Collection entries:
_ _ _

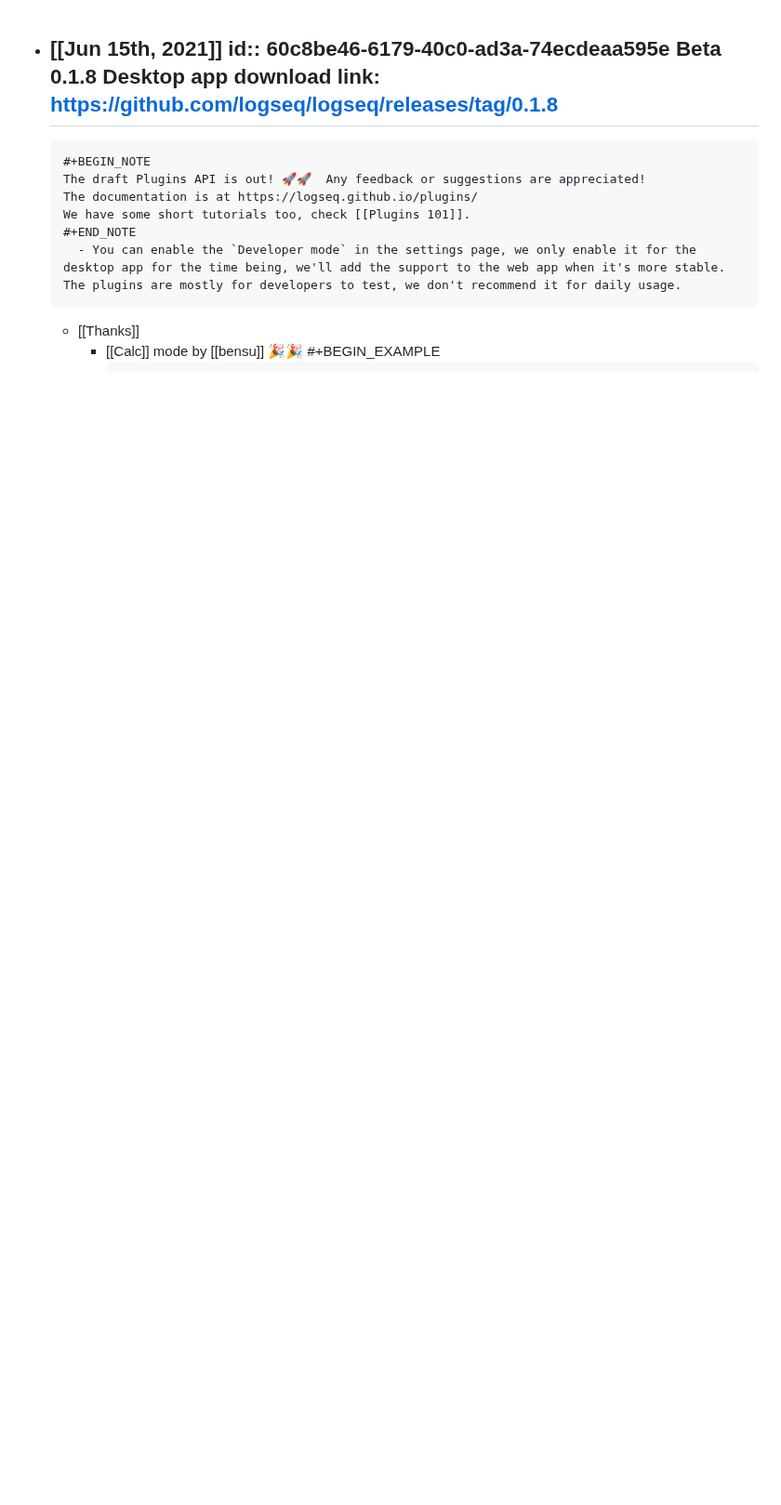
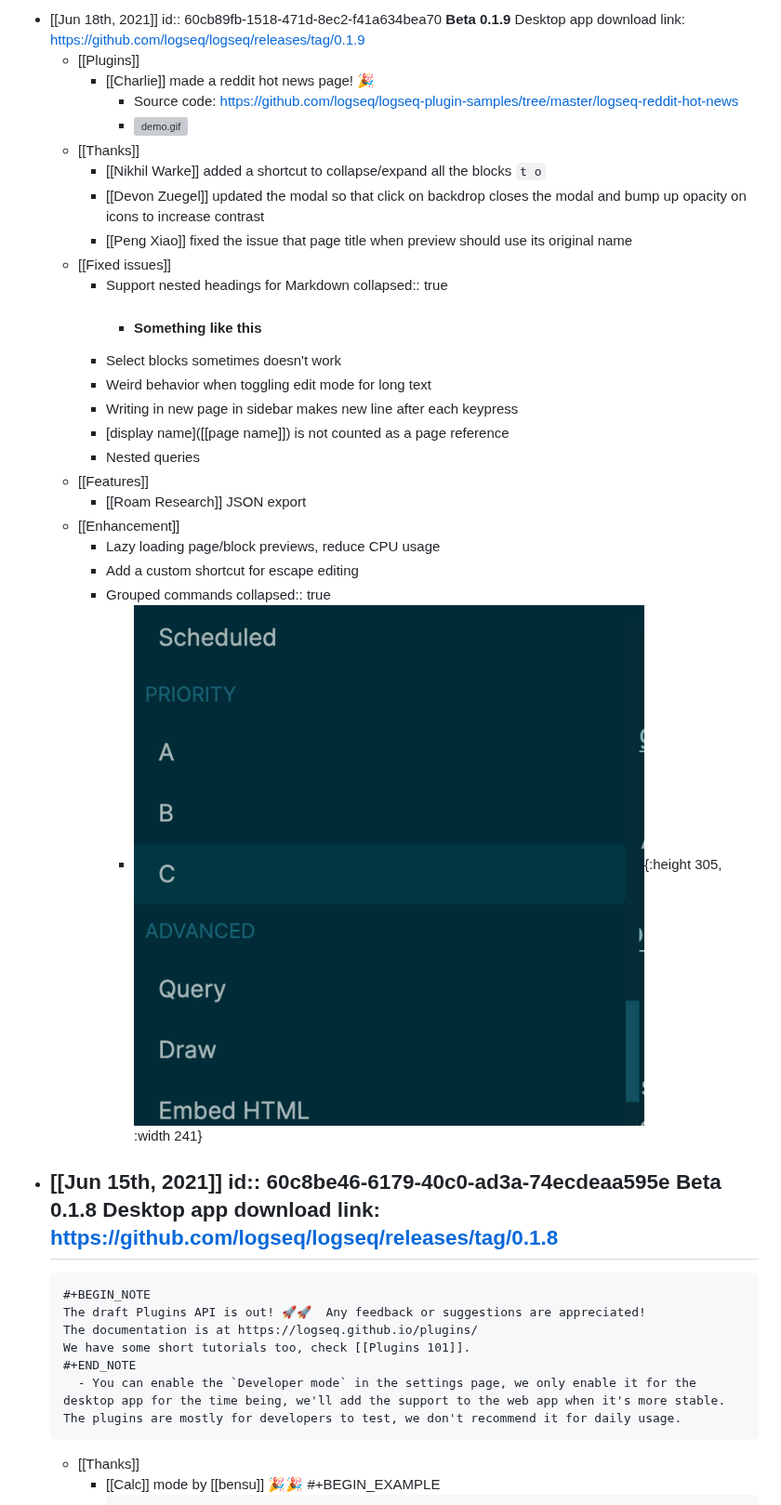
Before and after one commit to logseq/docs, a Markdown page: pages/changelog.md, the part around the change. Shown at 93% size. GitHub-like rendering; pictures changed too: assets/CleanShot_202021-06-18_20at_2001.58.08@2x_1623952699819_0.png (added); blank space fills up the shorter version; grey boxes are pictures that could not be loaded.

Commit message:
chore: bump version

```diff
--- a/pages/changelog.md
+++ b/pages/changelog.md
@@ -1,3 +1,32 @@
+- [[Jun 18th, 2021]]
+  id:: 60cb89fb-1518-471d-8ec2-f41a634bea70
+  **Beta 0.1.9**
+  Desktop app download link: https://github.com/logseq/logseq/releases/tag/0.1.9
+	- [[Plugins]]
+		- [[Charlie]] made a reddit hot news page! 🎉
+			- Source code: https://github.com/logseq/logseq-plugin-samples/tree/master/logseq-reddit-hot-news
+			- ![demo.gif](../assets/demo_1623952403703_0.gif)
+	- [[Thanks]]
+		- [[Nikhil Warke]] added a shortcut to collapse/expand all the blocks `t o`
+		- [[Devon Zuegel]] updated the modal so that click on backdrop closes the modal and bump up opacity on icons to increase contrast
+		- [[Peng Xiao]] fixed the issue that page title when preview should use its original name
+	- [[Fixed issues]]
+		- Support nested headings for Markdown
+		  collapsed:: true
+			- #### Something like this
+		- Select blocks sometimes doesn't work
+		- Weird behavior when toggling edit mode for long text
+		- Writing in new page in sidebar makes new line after each keypress
+		- [display name]([[page name]]) is not counted as a page reference
+		- Nested queries
+	- [[Features]]
+		- [[Roam Research]] JSON export
+	- [[Enhancement]]
+		- Lazy loading page/block previews, reduce CPU usage
+		- Add a custom shortcut for escape editing
+		- Grouped commands
+		  collapsed:: true
+			- ![CleanShot 2021-06-18 at 01.58.08@2x.png](../assets/CleanShot_202021-06-18_20at_2001.58.08@2x_1623952699819_0.png){:height 305, :width 241}
 - [[Jun 15th, 2021]]
   id:: 60c8be46-6179-40c0-ad3a-74ecdeaa595e
   **Beta 0.1.8**
```
Also changed, not shown: pages/Features.md (added, +1 -0 lines), pages/devon.md (added, +1 -0 lines), pages/pengx17.md (added, +1 -0 lines), 1 other file.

_ _ _

» Task to carry out
Omit the pictures. Repeat the rest of the data exactly.

» Output for this task
Before and after one commit to logseq/docs, a Markdown page: pages/changelog.md, the part around the change. Shown at 93% size. GitHub-like rendering; pictures changed too: assets/CleanShot_202021-06-18_20at_2001.58.08@2x_1623952699819_0.png (added); blank space fills up the shorter version; grey boxes are pictures that could not be loaded.

Commit message:
chore: bump version

```diff
--- a/pages/changelog.md
+++ b/pages/changelog.md
@@ -1,3 +1,32 @@
+- [[Jun 18th, 2021]]
+  id:: 60cb89fb-1518-471d-8ec2-f41a634bea70
+  **Beta 0.1.9**
+  Desktop app download link: https://github.com/logseq/logseq/releases/tag/0.1.9
+	- [[Plugins]]
+		- [[Charlie]] made a reddit hot news page! 🎉
+			- Source code: https://github.com/logseq/logseq-plugin-samples/tree/master/logseq-reddit-hot-news
+			- ![demo.gif](../assets/demo_1623952403703_0.gif)
+	- [[Thanks]]
+		- [[Nikhil Warke]] added a shortcut to collapse/expand all the blocks `t o`
+		- [[Devon Zuegel]] updated the modal so that click on backdrop closes the modal and bump up opacity on icons to increase contrast
+		- [[Peng Xiao]] fixed the issue that page title when preview should use its original name
+	- [[Fixed issues]]
+		- Support nested headings for Markdown
+		  collapsed:: true
+			- #### Something like this
+		- Select blocks sometimes doesn't work
+		- Weird behavior when toggling edit mode for long text
+		- Writing in new page in sidebar makes new line after each keypress
+		- [display name]([[page name]]) is not counted as a page reference
+		- Nested queries
+	- [[Features]]
+		- [[Roam Research]] JSON export
+	- [[Enhancement]]
+		- Lazy loading page/block previews, reduce CPU usage
+		- Add a custom shortcut for escape editing
+		- Grouped commands
+		  collapsed:: true
+			- ![CleanShot 2021-06-18 at 01.58.08@2x.png](../assets/CleanShot_202021-06-18_20at_2001.58.08@2x_1623952699819_0.png){:height 305, :width 241}
 - [[Jun 15th, 2021]]
   id:: 60c8be46-6179-40c0-ad3a-74ecdeaa595e
   **Beta 0.1.8**
```
Also changed, not shown: pages/Features.md (added, +1 -0 lines), pages/devon.md (added, +1 -0 lines), pages/pengx17.md (added, +1 -0 lines), 1 other file.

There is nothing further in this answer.